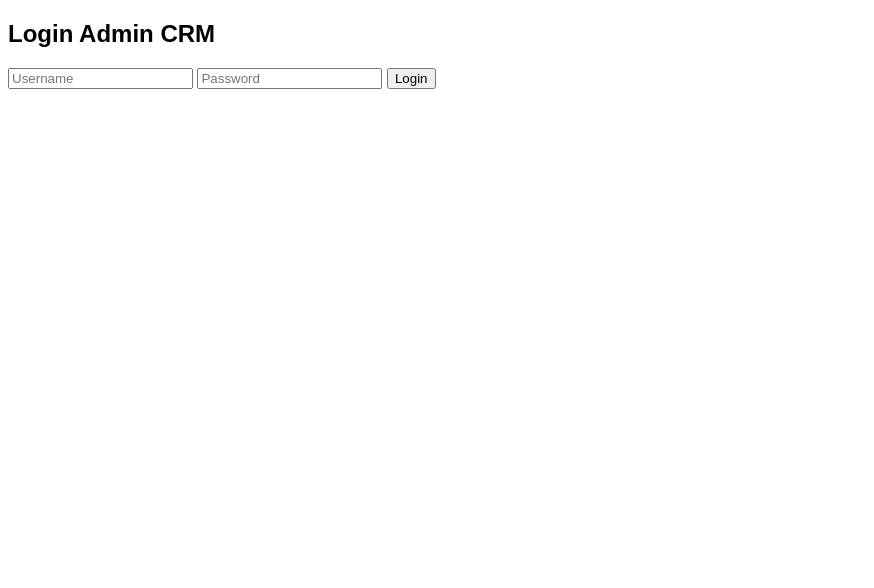
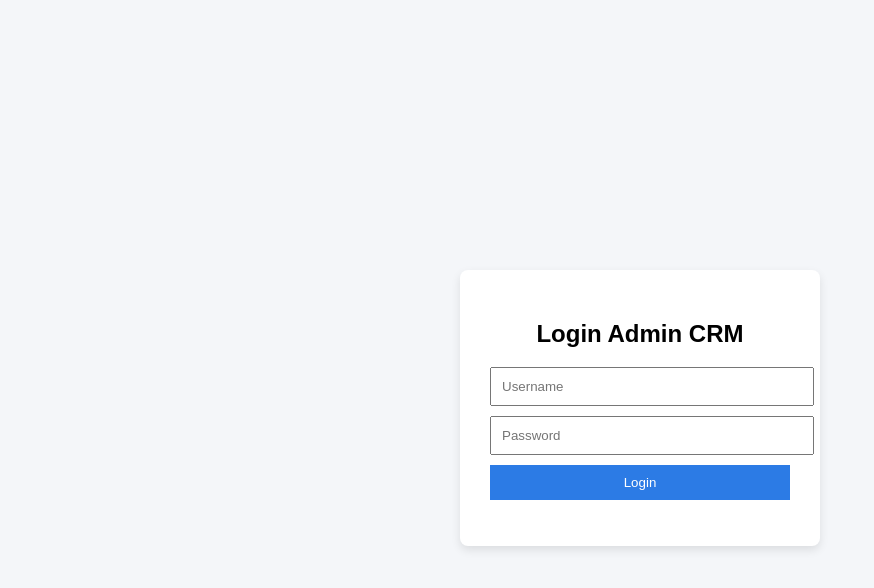
Before and after one commit to tamannika80-wq/crm-tamannika, a plain HTML site: page index.html in a window 1280 px wide. Shown: the whole page, without its empty margins (0-874 px from the left). Drawn offline with Linux system fonts and the light colour scheme.

Commit message:
Update style.css

```diff
--- a/css/style.css
+++ b/css/style.css
@@ -1,3 +1,41 @@
 body {
-  font-family: Arial, sans-serif;
+    font-family: Arial, sans-serif;
+    background: #f4f6f9;
+    display: flex;
+    justify-content: center;
+    align-items: center;
+    height: 100vh;
 }
+
+.login-container {
+    background: white;
+    padding: 30px;
+    border-radius: 8px;
+    width: 300px;
+    box-shadow: 0 4px 10px rgba(0,0,0,0.1);
+    text-align: center;
+}
+
+.login-container input {
+    width: 100%;
+    padding: 10px;
+    margin-bottom: 10px;
+}
+
+.login-container button {
+    width: 100%;
+    padding: 10px;
+    background: #2c7be5;
+    color: white;
+    border: none;
+    cursor: pointer;
+}
+
+.login-container button:hover {
+    background: #1a5edb;
+}
+
+#message {
+    margin-top: 10px;
+    color: red;
+}
```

-*-*-

**Problem details**
When you print the records above, keep them exact and leave out the pictures.

**Task response**
Before and after one commit to tamannika80-wq/crm-tamannika, a plain HTML site: page index.html in a window 1280 px wide. Shown: the whole page, without its empty margins (0-874 px from the left). Drawn offline with Linux system fonts and the light colour scheme.

Commit message:
Update style.css

```diff
--- a/css/style.css
+++ b/css/style.css
@@ -1,3 +1,41 @@
 body {
-  font-family: Arial, sans-serif;
+    font-family: Arial, sans-serif;
+    background: #f4f6f9;
+    display: flex;
+    justify-content: center;
+    align-items: center;
+    height: 100vh;
 }
+
+.login-container {
+    background: white;
+    padding: 30px;
+    border-radius: 8px;
+    width: 300px;
+    box-shadow: 0 4px 10px rgba(0,0,0,0.1);
+    text-align: center;
+}
+
+.login-container input {
+    width: 100%;
+    padding: 10px;
+    margin-bottom: 10px;
+}
+
+.login-container button {
+    width: 100%;
+    padding: 10px;
+    background: #2c7be5;
+    color: white;
+    border: none;
+    cursor: pointer;
+}
+
+.login-container button:hover {
+    background: #1a5edb;
+}
+
+#message {
+    margin-top: 10px;
+    color: red;
+}
```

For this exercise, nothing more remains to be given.